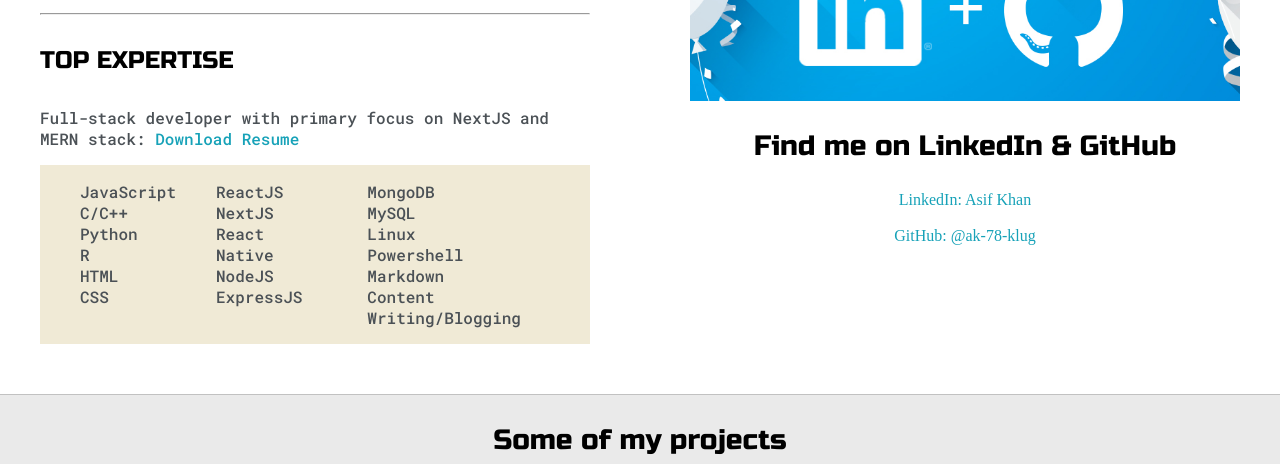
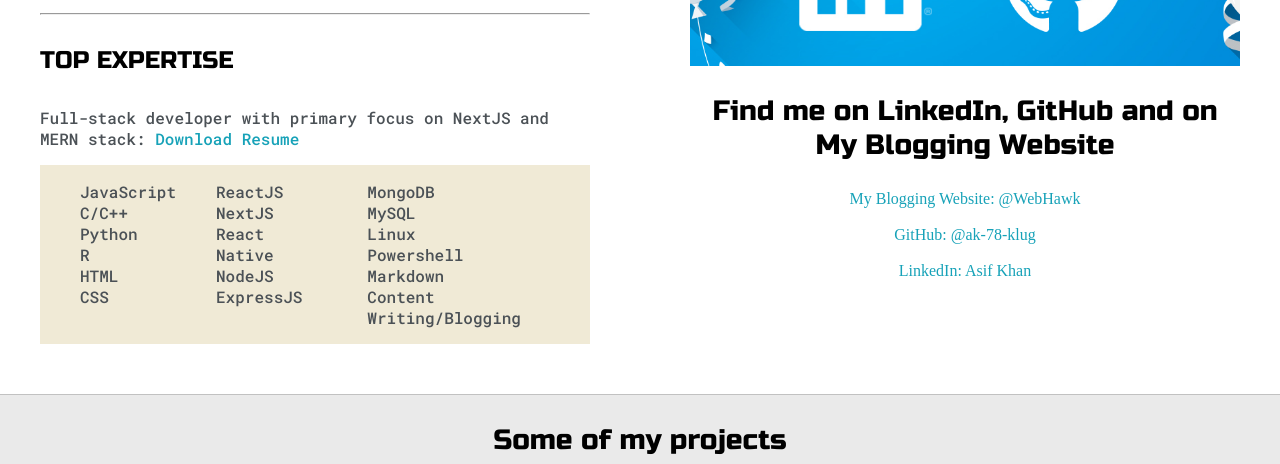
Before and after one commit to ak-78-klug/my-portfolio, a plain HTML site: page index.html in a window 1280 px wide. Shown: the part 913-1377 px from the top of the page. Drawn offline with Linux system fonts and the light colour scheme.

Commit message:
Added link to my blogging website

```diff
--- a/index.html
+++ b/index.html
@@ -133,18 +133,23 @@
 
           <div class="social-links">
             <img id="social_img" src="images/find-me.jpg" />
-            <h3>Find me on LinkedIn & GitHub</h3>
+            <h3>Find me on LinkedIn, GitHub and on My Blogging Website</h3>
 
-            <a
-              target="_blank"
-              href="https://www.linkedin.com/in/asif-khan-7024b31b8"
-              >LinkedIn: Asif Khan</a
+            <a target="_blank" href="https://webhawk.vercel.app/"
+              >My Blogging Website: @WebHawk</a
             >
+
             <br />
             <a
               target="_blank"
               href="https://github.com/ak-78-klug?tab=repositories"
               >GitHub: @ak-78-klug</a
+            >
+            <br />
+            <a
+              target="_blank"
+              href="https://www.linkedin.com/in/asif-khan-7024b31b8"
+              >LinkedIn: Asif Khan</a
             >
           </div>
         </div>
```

---

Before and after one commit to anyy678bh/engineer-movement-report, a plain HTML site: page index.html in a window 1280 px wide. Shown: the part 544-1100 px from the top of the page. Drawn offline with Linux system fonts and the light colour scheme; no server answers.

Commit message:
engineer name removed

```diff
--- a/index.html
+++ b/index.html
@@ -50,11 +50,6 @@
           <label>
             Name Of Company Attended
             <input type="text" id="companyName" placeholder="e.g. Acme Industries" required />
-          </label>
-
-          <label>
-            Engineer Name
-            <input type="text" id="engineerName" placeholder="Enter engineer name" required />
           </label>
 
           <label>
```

---

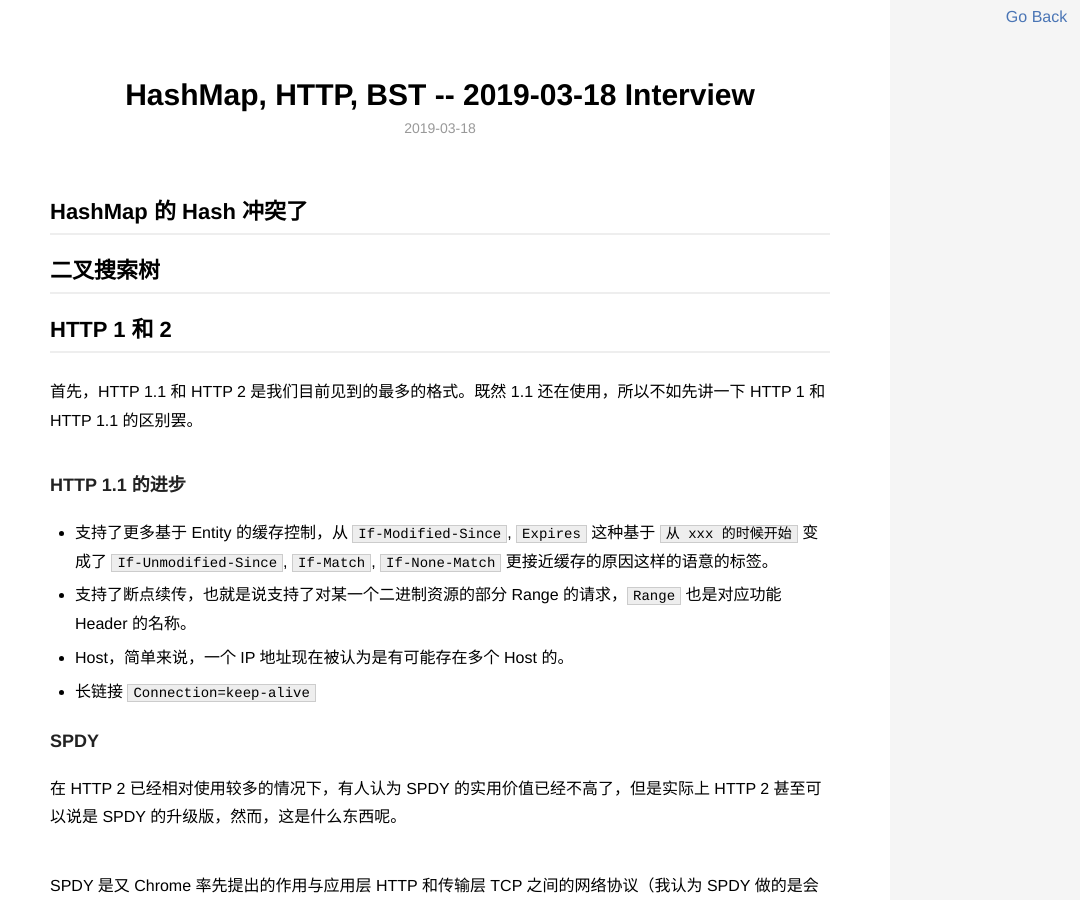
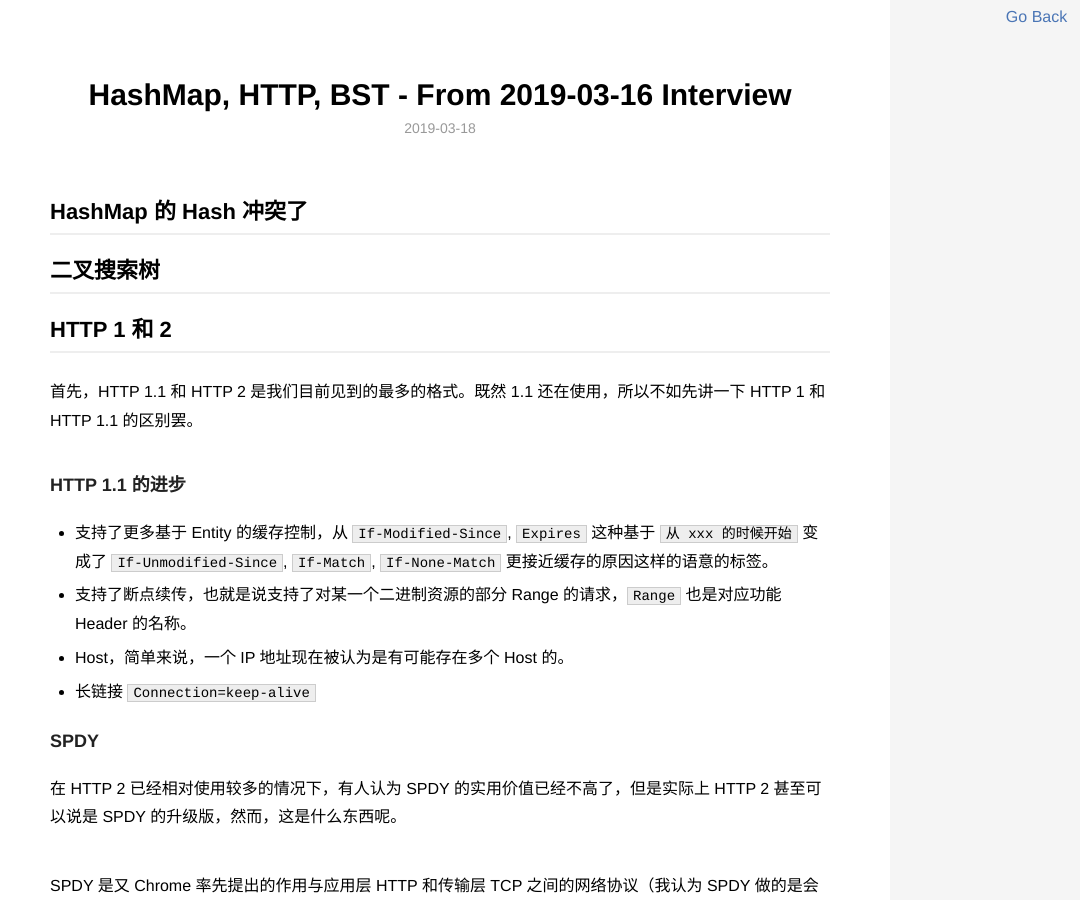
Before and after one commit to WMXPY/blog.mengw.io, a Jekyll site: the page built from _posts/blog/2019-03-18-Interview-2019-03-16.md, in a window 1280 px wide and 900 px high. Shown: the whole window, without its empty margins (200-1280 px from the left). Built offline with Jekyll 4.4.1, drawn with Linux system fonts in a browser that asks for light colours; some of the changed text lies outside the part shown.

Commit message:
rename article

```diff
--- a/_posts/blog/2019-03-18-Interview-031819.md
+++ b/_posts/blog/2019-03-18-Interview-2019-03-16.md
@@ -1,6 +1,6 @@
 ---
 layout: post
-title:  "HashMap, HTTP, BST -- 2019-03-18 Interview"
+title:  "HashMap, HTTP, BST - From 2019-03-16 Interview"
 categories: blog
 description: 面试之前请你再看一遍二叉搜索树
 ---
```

Directions :: For the records above, give the number of lines containing the string "Interview" and no other words.

Solution for this problem :: 5